Plaintiff bases the Court's jurisdiction over this matter on Count I of his First Amended Complaint (Doc. 6). This count sets forth a claim under the federal Computer Fraud and Abuse Act ("CFAA"), 18 U.S.C. § 1030. (Id. ¶ 40-46.) As such, Plaintiff claims the Court has federal question jurisdiction over his action pursuant to 28 U.S.C. § 1331. (Id. ¶ 6.) Plaintiff contends that the Court has jurisdiction over his thirteen (13) remaining counts pursuant to supplemental jurisdiction, 28 U.S.C. § 1367. (Id.)
Count I of Plaintiff's First Amended Complaint reads as follows.
40. The averments of paragraphs 1 through 39 are herein incorporated by reference.
41. SPI's computers are used by SPI in transacting interstate commerce.
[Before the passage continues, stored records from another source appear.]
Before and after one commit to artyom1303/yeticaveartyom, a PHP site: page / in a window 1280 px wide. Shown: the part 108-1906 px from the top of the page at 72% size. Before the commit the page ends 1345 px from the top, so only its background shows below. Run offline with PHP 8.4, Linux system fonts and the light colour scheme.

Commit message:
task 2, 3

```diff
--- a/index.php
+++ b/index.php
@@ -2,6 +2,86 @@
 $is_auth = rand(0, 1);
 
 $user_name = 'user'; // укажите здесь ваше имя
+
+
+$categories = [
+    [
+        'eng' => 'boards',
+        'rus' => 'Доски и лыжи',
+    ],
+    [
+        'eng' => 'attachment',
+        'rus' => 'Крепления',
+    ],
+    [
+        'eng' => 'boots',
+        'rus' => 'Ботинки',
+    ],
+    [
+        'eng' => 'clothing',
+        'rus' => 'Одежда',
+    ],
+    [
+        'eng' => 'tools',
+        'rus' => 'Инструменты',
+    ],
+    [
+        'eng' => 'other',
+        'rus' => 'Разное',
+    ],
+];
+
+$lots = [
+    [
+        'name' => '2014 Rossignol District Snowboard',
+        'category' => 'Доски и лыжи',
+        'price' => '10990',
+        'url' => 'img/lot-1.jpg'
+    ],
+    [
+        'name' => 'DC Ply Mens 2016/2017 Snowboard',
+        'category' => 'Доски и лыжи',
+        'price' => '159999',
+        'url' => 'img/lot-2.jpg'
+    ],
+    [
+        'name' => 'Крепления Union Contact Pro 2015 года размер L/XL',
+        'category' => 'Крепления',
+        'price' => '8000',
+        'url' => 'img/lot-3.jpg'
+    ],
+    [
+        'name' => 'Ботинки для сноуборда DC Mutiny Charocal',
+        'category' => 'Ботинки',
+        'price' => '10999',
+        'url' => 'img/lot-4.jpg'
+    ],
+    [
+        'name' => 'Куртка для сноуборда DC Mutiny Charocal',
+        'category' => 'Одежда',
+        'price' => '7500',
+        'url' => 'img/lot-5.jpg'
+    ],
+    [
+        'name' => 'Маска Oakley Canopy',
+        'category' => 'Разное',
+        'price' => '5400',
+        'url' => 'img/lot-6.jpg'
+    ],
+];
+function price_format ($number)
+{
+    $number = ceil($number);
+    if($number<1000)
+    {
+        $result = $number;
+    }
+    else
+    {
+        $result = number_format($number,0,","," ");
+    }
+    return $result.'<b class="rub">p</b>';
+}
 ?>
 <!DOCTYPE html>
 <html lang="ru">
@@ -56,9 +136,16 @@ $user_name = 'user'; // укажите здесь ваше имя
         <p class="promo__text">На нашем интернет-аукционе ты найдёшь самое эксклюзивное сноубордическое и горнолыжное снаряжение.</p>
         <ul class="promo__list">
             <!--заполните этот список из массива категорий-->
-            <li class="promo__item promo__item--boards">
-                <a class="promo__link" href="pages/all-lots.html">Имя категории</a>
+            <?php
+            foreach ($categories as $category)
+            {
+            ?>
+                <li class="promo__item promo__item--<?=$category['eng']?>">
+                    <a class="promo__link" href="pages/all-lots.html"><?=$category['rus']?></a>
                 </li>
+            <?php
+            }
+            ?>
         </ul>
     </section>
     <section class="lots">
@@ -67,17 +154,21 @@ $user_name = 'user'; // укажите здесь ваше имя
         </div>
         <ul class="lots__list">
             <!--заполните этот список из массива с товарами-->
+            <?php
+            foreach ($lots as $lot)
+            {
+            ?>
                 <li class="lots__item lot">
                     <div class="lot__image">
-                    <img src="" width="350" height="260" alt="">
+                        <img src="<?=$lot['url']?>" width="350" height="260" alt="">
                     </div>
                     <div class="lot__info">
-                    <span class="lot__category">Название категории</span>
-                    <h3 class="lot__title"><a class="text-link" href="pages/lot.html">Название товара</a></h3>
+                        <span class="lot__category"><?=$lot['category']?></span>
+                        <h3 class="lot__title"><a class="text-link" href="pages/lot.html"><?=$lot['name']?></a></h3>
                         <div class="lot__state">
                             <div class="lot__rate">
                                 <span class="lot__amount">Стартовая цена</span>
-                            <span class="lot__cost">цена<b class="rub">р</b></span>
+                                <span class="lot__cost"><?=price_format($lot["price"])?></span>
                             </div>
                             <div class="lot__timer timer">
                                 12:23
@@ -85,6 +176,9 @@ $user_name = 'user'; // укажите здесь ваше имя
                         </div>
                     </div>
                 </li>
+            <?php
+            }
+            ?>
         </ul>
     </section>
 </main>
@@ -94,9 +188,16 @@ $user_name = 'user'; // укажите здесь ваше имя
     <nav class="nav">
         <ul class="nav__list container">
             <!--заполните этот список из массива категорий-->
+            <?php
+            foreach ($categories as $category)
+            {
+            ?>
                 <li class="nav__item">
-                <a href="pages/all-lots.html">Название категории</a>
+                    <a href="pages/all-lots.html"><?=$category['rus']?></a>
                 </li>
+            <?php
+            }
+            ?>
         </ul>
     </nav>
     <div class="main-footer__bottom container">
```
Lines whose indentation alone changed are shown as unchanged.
42. As set forth hereinabove, in violation of the CFAA, ANDREW, individually and as an agent of EMS, did, without authorization or exceeding the authorization he had been given as an employee of SPI, intentionally accessed the SPI computer system and obtained, communicated, delivered and/or transmitted information from SPI's protected computer to EMS, an entity not entitled to receive such information.
43. As set forth hereinabove, in violation of the CFAA, ANDREW, individually and as an agent of EMS, did intentionally cause customers orders, including but not limited to orders from Aero, and other valuable, confidential, and proprietary business information to be transmitted from SPI's ...